which is mainly or wholly based on repression either proportionate or
effective? With equally ubiquitous problems concerning the cost, the format
and the availability of audiovisual material, would it not be better to
properly service the market rather enforce respect for a broken market?

With regard to criminal law and unauthorised access to audiovisual content,
EDRi argues that the Commission’s current approach of treating
“counterfeiting and piracy” as one phenomenon, as if the causes and
solutions for counterfeit medication are the same as for private music
downloading, is simply wrong. Indeed, worst than that, treating both as the
same can only result in either counterfeit drugs being subject to unduly
weak countermeasures or unauthorised access to audiovisual material being
treated disproportionally harshly.

The response pays particular attention to the vague and dangerous assertion
that the fundamental right to privacy can somehow be re-balanced against the
right, included in the Charter of Fundamental Rights, to property. The
response points out that a balance between rights can never be done in the
abstract, rendering the whole approach by the Commission meaningless. It
goes on to point to the UNESCO Convention on Protection and Promotion of the
Diversity of Cultural Expressions (which the EU collectively and almost all
Member States individually have signed up to), which, in article 2, explains
that cultural diversity can be protected and promoted only if human rights
and fundamental freedoms, such as freedom of expression, information and
communication, as well as the ability of individuals to choose cultural
expressions, are guaranteed.”
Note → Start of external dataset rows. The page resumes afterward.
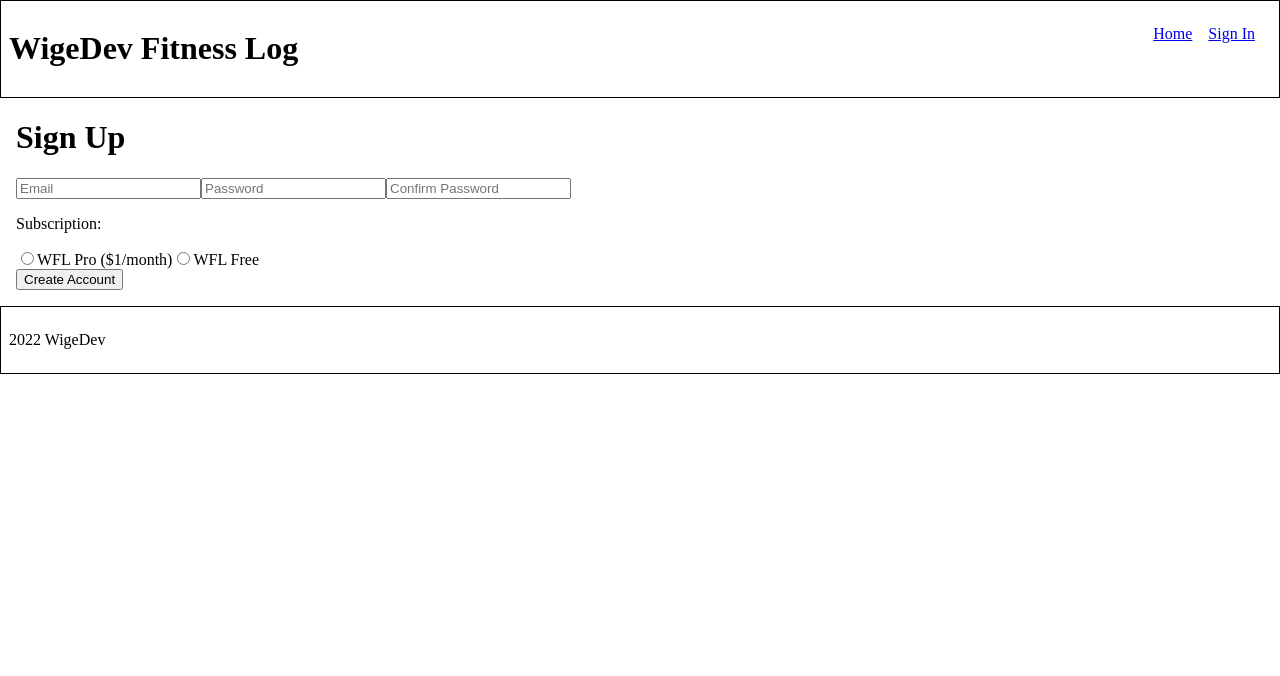
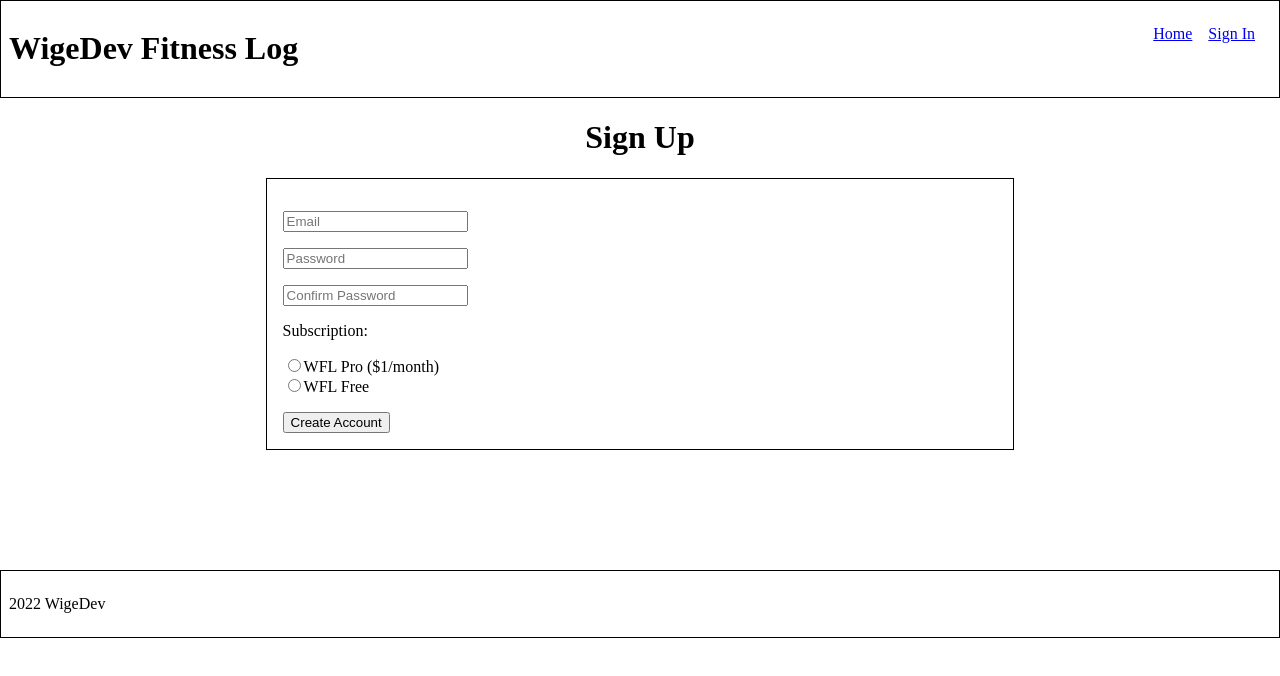
Before and after one commit to garywige/wigedev-fitness-log, an Angular app: page /signup in a window 1280 px wide. Shown: the top 676 px of the page. Built offline with nearby package versions, Linux system fonts and the light colour scheme.

Commit message:
applied styling to signup page

```diff
--- a/src/app/sign-up/sign-up.component.css
+++ b/src/app/sign-up/sign-up.component.css
@@ -0,0 +1,20 @@
+h1 {
+  text-align: center;
+}
+
+button {
+  margin-top: 16px;
+}
+
+input.text {
+  display: block;
+  margin-top: 16px;
+}
+
+.form {
+  border: solid black 1px;
+  margin-left: 20%;
+  margin-right: 20%;
+  margin-bottom: 120px;
+  padding: 16px;
+}
--- a/src/app/sign-up/sign-up.component.html
+++ b/src/app/sign-up/sign-up.component.html
@@ -1,13 +1,13 @@
 <h1>Sign Up</h1>
 
 <div class="form">
-  <input placeholder="Email" />
-  <input type="password" placeholder="Password" />
-  <input type="password" placeholder="Confirm Password" />
+  <input placeholder="Email" class="text"/>
+  <input type="password" placeholder="Password" class="text"/>
+  <input type="password" placeholder="Confirm Password" class="text"/>
   <p>Subscription:</p>
   <div>
     <input type="radio" id="pro" >
-    <label for="pro">WFL Pro ($1/month)</label>
+    <label for="pro">WFL Pro ($1/month)</label><br>
     <input type="radio" id="free">
     <label for="free">WFL Free</label>
   </div>
```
In its report, the Commission also subtly mentions that “it could be useful
to clarify that injunctions should not depend on the liability of the
intermediary”. What this means in practice is that courts could ignore the
provisions of the E-Commerce Directive on “mere conduit” (regarding access
to illegal material) and on the imposition of a “general obligation to
monitor”. The Commission’s view – and the view that it has given to the
European Court of Justice in the Scarlet/Sabam case – is that national
courts may (and should) impose monitoring, blocking and filtering
obligations on Internet service providers and that the E-Commerce Directive
should not prevent them from doing this. The Commission’s analysis fails to
acknowledge, let alone address, how this would be compatible with the
European Charter of Fundamental Rights – the same Charter that it so eagerly
uses to defend the weakening of the fundamental right to privacy.

The EDRi response concludes by listing a set of issues to be addressed in
any impact assessment used to justify a re-opening and extension of the IPR
Enforcement Directive.

EDRi response to IPRED Consultation (31.03.2011)

Report on the enforcement of intellectual property rights (COM(2010) 779)

Analysis of the application of Directive 2004/48/EC on the enforcement of
intellectual property rights in the Member States (SEC(2010) 1589)

(Contribution by Joe McNamee – EDRi)